Items listed in a dataset
┌────────

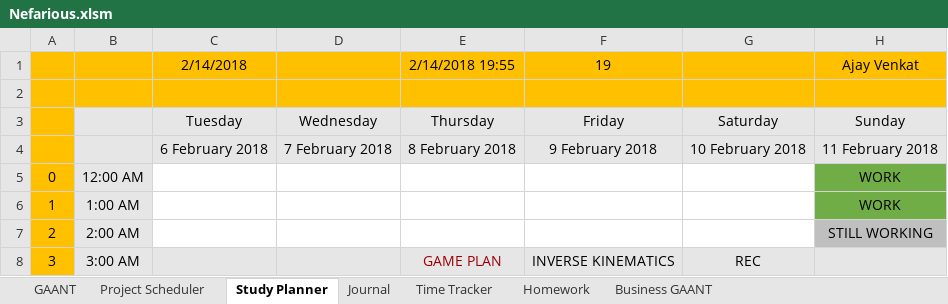
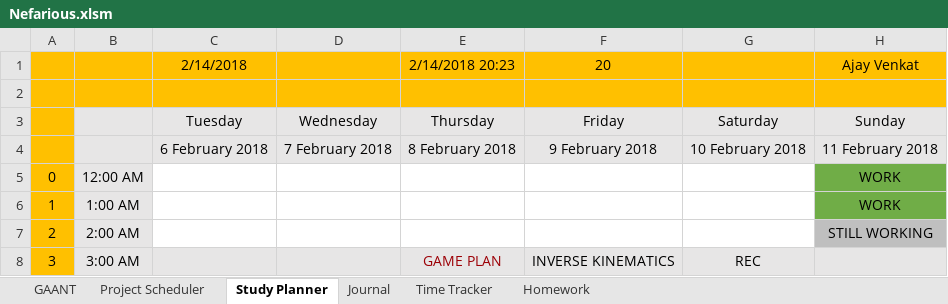
Before and after one commit to AJTech2002/NEFARIOUS, an Excel workbook: Management & Logging/Planning and Management/Nefarious.xlsm, sheet Study Planner, drawn as a sheet; only a part is shown; values as stored, in another font and other column widths than the file's, no borders; conditional formats not drawn; the diff names each change by its address in the sheet, - before the commit and + after, or states it on an @@ line.

```diff
--- a/Management & Logging/Planning and Management/Nefarious.xlsm (sheet Study Planner)
+++ b/Management & Logging/Planning and Management/Nefarious.xlsm (sheet Study Planner)
-sheet tab: Business GAANT
-E1: 2/14/2018 19:55
+E1: 2/14/2018 20:23
-F1: 19
+F1: 20
```
Also changed, not shown: sheet Homework, sheet Project Scheduler.
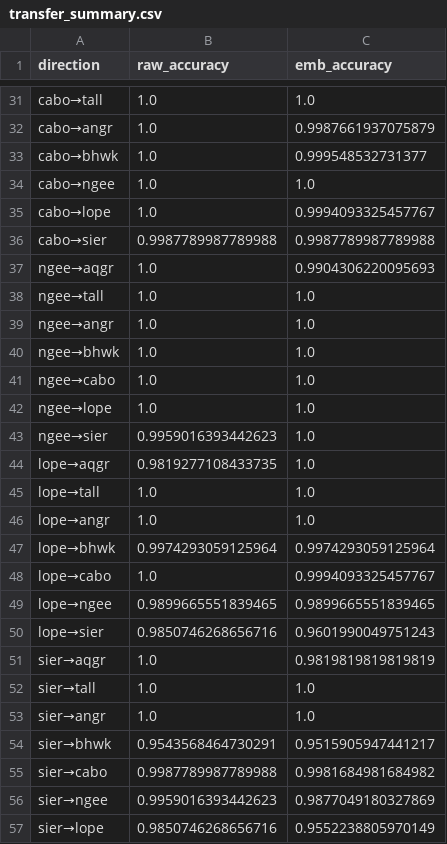
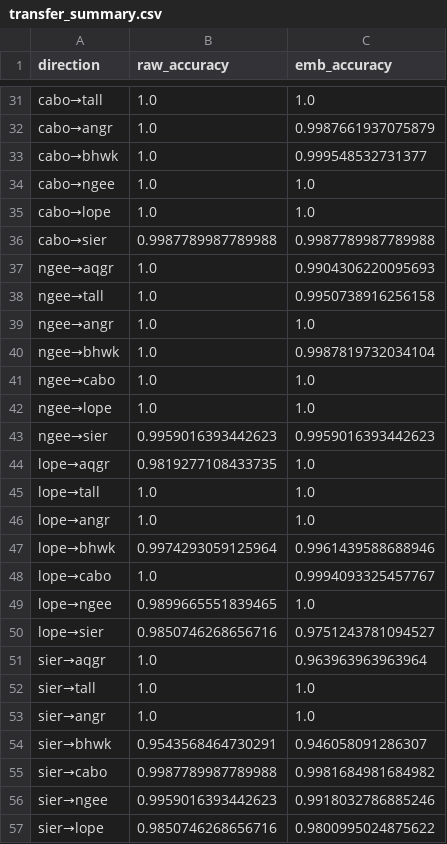
Before and after one commit to vamazing/Leaf2Traits, a CSV file: outputs/stage2/transfer_summary.csv, drawn as a sheet; only a part is shown, gaps mark what is left out; the diff covers the shown part only.

Commit message:
Added all outputs w/multitask.

```diff
--- a/outputs/stage2/transfer_summary.csv
+++ b/outputs/stage2/transfer_summary.csv
@@ -34,11 +34,11 @@ cabo→bhwk,1.0,0.999548532731377
 cabo→ngee,1.0,1.0
-cabo→lope,1.0,0.9994093325457767
+cabo→lope,1.0,1.0
 cabo→sier,0.9987789987789988,0.9987789987789988
 ngee→aqgr,1.0,0.9904306220095693
-ngee→tall,1.0,1.0
+ngee→tall,1.0,0.9950738916256158
 ngee→angr,1.0,1.0
-ngee→bhwk,1.0,1.0
+ngee→bhwk,1.0,0.9987819732034104
 ngee→cabo,1.0,1.0
 ngee→lope,1.0,1.0
-ngee→sier,0.9959016393442623,1.0
+ngee→sier,0.9959016393442623,0.9959016393442623
 lope→aqgr,0.9819277108433735,1.0
@@ -46,12 +46,12 @@ lope→tall,1.0,1.0
 lope→angr,1.0,1.0
-lope→bhwk,0.9974293059125964,0.9974293059125964
+lope→bhwk,0.9974293059125964,0.9961439588688946
 lope→cabo,1.0,0.9994093325457767
-lope→ngee,0.9899665551839465,0.9899665551839465
-lope→sier,0.9850746268656716,0.9601990049751243
-sier→aqgr,1.0,0.9819819819819819
+lope→ngee,0.9899665551839465,1.0
+lope→sier,0.9850746268656716,0.9751243781094527
+sier→aqgr,1.0,0.963963963963964
 sier→tall,1.0,1.0
 sier→angr,1.0,1.0
-sier→bhwk,0.9543568464730291,0.9515905947441217
+sier→bhwk,0.9543568464730291,0.946058091286307
 sier→cabo,0.9987789987789988,0.9981684981684982
-sier→ngee,0.9959016393442623,0.9877049180327869
-sier→lope,0.9850746268656716,0.9552238805970149
+sier→ngee,0.9959016393442623,0.9918032786885246
+sier→lope,0.9850746268656716,0.9800995024875622
```
Also changed, not shown: 10 edited cells elsewhere in this file, outputs/stage3/ranked_candidates.csv, outputs/stage3/trait_comparison_summary.csv, 6 other files.
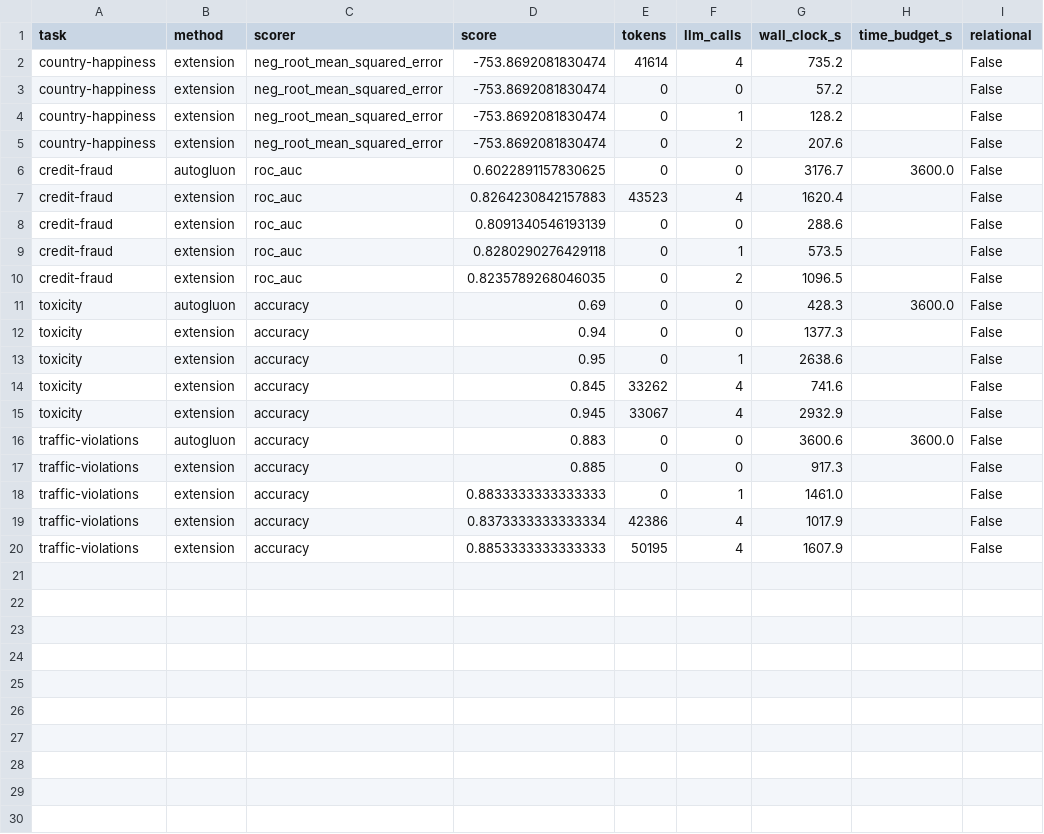
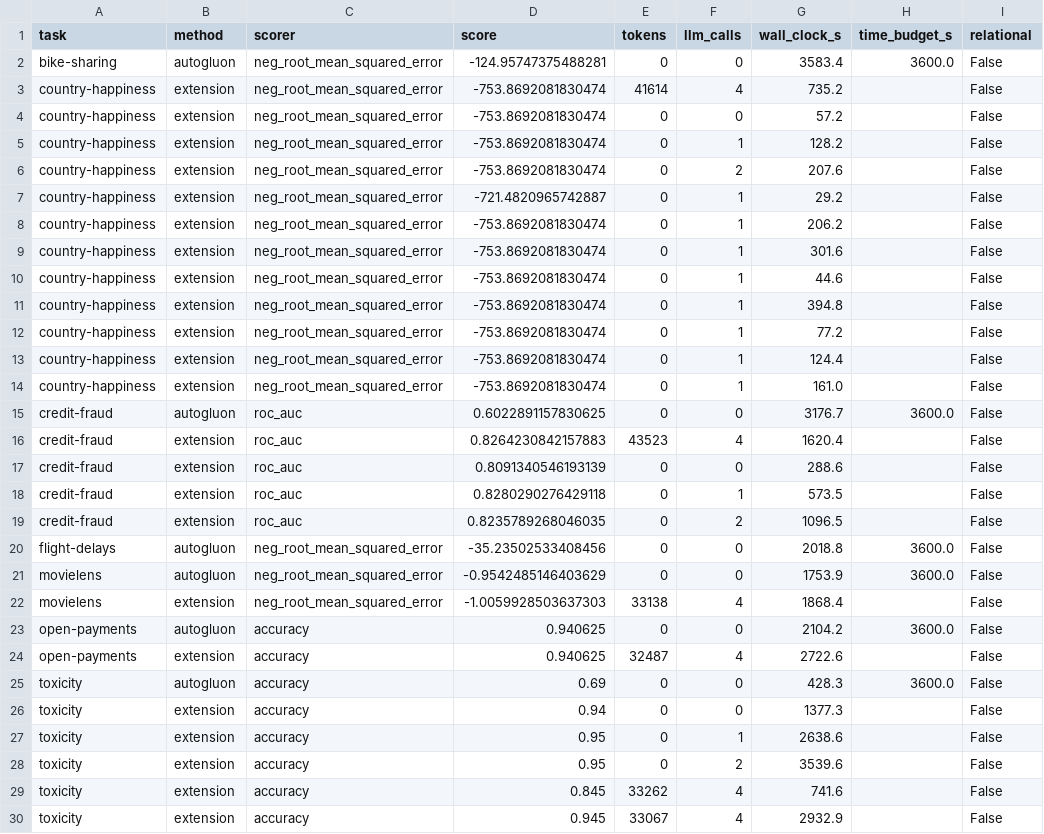
Before and after one commit to Carlosing/mle-star-mcts-skrub, a CSV file: results/figures/comparison.csv, drawn as a sheet; only a part is shown; the shorter side is filled out with more unchanged rows; the diff covers the shown part only; the diff names each change by its address in the sheet, - before the commit and + after, or states it on an @@ line.

Commit message:
test: sweep results for country-happiness, plotting helper functions

```diff
--- a/results/figures/comparison.csv
+++ b/results/figures/comparison.csv
+row 2: bike-sharing | autogluon | neg_root_mean_squared_error | -124.95747375488281 | 0 | 0 | 3583.4 | 3600.0 | False
+row 7: country-happiness | extension | neg_root_mean_squared_error | -721.4820965742887 | 0 | 1 | 29.2 |  | False
+row 8: country-happiness | extension | neg_root_mean_squared_error | -753.8692081830474 | 0 | 1 | 206.2 |  | False
+row 9: country-happiness | extension | neg_root_mean_squared_error | -753.8692081830474 | 0 | 1 | 301.6 |  | False
+row 10: country-happiness | extension | neg_root_mean_squared_error | -753.8692081830474 | 0 | 1 | 44.6 |  | False
+row 11: country-happiness | extension | neg_root_mean_squared_error | -753.8692081830474 | 0 | 1 | 394.8 |  | False
+row 12: country-happiness | extension | neg_root_mean_squared_error | -753.8692081830474 | 0 | 1 | 77.2 |  | False
+row 13: country-happiness | extension | neg_root_mean_squared_error | -753.8692081830474 | 0 | 1 | 124.4 |  | False
+row 14: country-happiness | extension | neg_root_mean_squared_error | -753.8692081830474 | 0 | 1 | 161.0 |  | False
+row 20: flight-delays | autogluon | neg_root_mean_squared_error | -35.23502533408456 | 0 | 0 | 2018.8 | 3600.0 | False
+row 21: movielens | autogluon | neg_root_mean_squared_error | -0.9542485146403629 | 0 | 0 | 1753.9 | 3600.0 | False
+row 22: movielens | extension | neg_root_mean_squared_error | -1.0059928503637303 | 33138 | 4 | 1868.4 |  | False
+row 23: open-payments | autogluon | accuracy | 0.940625 | 0 | 0 | 2104.2 | 3600.0 | False
+row 24: open-payments | extension | accuracy | 0.940625 | 32487 | 4 | 2722.6 |  | False
+row 28: toxicity | extension | accuracy | 0.95 | 0 | 2 | 3539.6 |  | False
```
Also changed, not shown: 3 added rows elsewhere in this file, 19 other files.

└────────

WHAT TO DO:
Leaving pictures aside, write out each record above exactly as given.

YOUR SOLUTION:
Before and after one commit to AJTech2002/NEFARIOUS, an Excel workbook: Management & Logging/Planning and Management/Nefarious.xlsm, sheet Study Planner, drawn as a sheet; only a part is shown; values as stored, in another font and other column widths than the file's, no borders; conditional formats not drawn; the diff names each change by its address in the sheet, - before the commit and + after, or states it on an @@ line.

```diff
--- a/Management & Logging/Planning and Management/Nefarious.xlsm (sheet Study Planner)
+++ b/Management & Logging/Planning and Management/Nefarious.xlsm (sheet Study Planner)
-sheet tab: Business GAANT
-E1: 2/14/2018 19:55
+E1: 2/14/2018 20:23
-F1: 19
+F1: 20
```
Also changed, not shown: sheet Homework, sheet Project Scheduler.
Before and after one commit to vamazing/Leaf2Traits, a CSV file: outputs/stage2/transfer_summary.csv, drawn as a sheet; only a part is shown, gaps mark what is left out; the diff covers the shown part only.

Commit message:
Added all outputs w/multitask.

```diff
--- a/outputs/stage2/transfer_summary.csv
+++ b/outputs/stage2/transfer_summary.csv
@@ -34,11 +34,11 @@ cabo→bhwk,1.0,0.999548532731377
 cabo→ngee,1.0,1.0
-cabo→lope,1.0,0.9994093325457767
+cabo→lope,1.0,1.0
 cabo→sier,0.9987789987789988,0.9987789987789988
 ngee→aqgr,1.0,0.9904306220095693
-ngee→tall,1.0,1.0
+ngee→tall,1.0,0.9950738916256158
 ngee→angr,1.0,1.0
-ngee→bhwk,1.0,1.0
+ngee→bhwk,1.0,0.9987819732034104
 ngee→cabo,1.0,1.0
 ngee→lope,1.0,1.0
-ngee→sier,0.9959016393442623,1.0
+ngee→sier,0.9959016393442623,0.9959016393442623
 lope→aqgr,0.9819277108433735,1.0
@@ -46,12 +46,12 @@ lope→tall,1.0,1.0
 lope→angr,1.0,1.0
-lope→bhwk,0.9974293059125964,0.9974293059125964
+lope→bhwk,0.9974293059125964,0.9961439588688946
 lope→cabo,1.0,0.9994093325457767
-lope→ngee,0.9899665551839465,0.9899665551839465
-lope→sier,0.9850746268656716,0.9601990049751243
-sier→aqgr,1.0,0.9819819819819819
+lope→ngee,0.9899665551839465,1.0
+lope→sier,0.9850746268656716,0.9751243781094527
+sier→aqgr,1.0,0.963963963963964
 sier→tall,1.0,1.0
 sier→angr,1.0,1.0
-sier→bhwk,0.9543568464730291,0.9515905947441217
+sier→bhwk,0.9543568464730291,0.946058091286307
 sier→cabo,0.9987789987789988,0.9981684981684982
-sier→ngee,0.9959016393442623,0.9877049180327869
-sier→lope,0.9850746268656716,0.9552238805970149
+sier→ngee,0.9959016393442623,0.9918032786885246
+sier→lope,0.9850746268656716,0.9800995024875622
```
Also changed, not shown: 10 edited cells elsewhere in this file, outputs/stage3/ranked_candidates.csv, outputs/stage3/trait_comparison_summary.csv, 6 other files.
Before and after one commit to Carlosing/mle-star-mcts-skrub, a CSV file: results/figures/comparison.csv, drawn as a sheet; only a part is shown; the shorter side is filled out with more unchanged rows; the diff covers the shown part only; the diff names each change by its address in the sheet, - before the commit and + after, or states it on an @@ line.

Commit message:
test: sweep results for country-happiness, plotting helper functions

```diff
--- a/results/figures/comparison.csv
+++ b/results/figures/comparison.csv
+row 2: bike-sharing | autogluon | neg_root_mean_squared_error | -124.95747375488281 | 0 | 0 | 3583.4 | 3600.0 | False
+row 7: country-happiness | extension | neg_root_mean_squared_error | -721.4820965742887 | 0 | 1 | 29.2 |  | False
+row 8: country-happiness | extension | neg_root_mean_squared_error | -753.8692081830474 | 0 | 1 | 206.2 |  | False
+row 9: country-happiness | extension | neg_root_mean_squared_error | -753.8692081830474 | 0 | 1 | 301.6 |  | False
+row 10: country-happiness | extension | neg_root_mean_squared_error | -753.8692081830474 | 0 | 1 | 44.6 |  | False
+row 11: country-happiness | extension | neg_root_mean_squared_error | -753.8692081830474 | 0 | 1 | 394.8 |  | False
+row 12: country-happiness | extension | neg_root_mean_squared_error | -753.8692081830474 | 0 | 1 | 77.2 |  | False
+row 13: country-happiness | extension | neg_root_mean_squared_error | -753.8692081830474 | 0 | 1 | 124.4 |  | False
+row 14: country-happiness | extension | neg_root_mean_squared_error | -753.8692081830474 | 0 | 1 | 161.0 |  | False
+row 20: flight-delays | autogluon | neg_root_mean_squared_error | -35.23502533408456 | 0 | 0 | 2018.8 | 3600.0 | False
+row 21: movielens | autogluon | neg_root_mean_squared_error | -0.9542485146403629 | 0 | 0 | 1753.9 | 3600.0 | False
+row 22: movielens | extension | neg_root_mean_squared_error | -1.0059928503637303 | 33138 | 4 | 1868.4 |  | False
+row 23: open-payments | autogluon | accuracy | 0.940625 | 0 | 0 | 2104.2 | 3600.0 | False
+row 24: open-payments | extension | accuracy | 0.940625 | 32487 | 4 | 2722.6 |  | False
+row 28: toxicity | extension | accuracy | 0.95 | 0 | 2 | 3539.6 |  | False
```
Also changed, not shown: 3 added rows elsewhere in this file, 19 other files.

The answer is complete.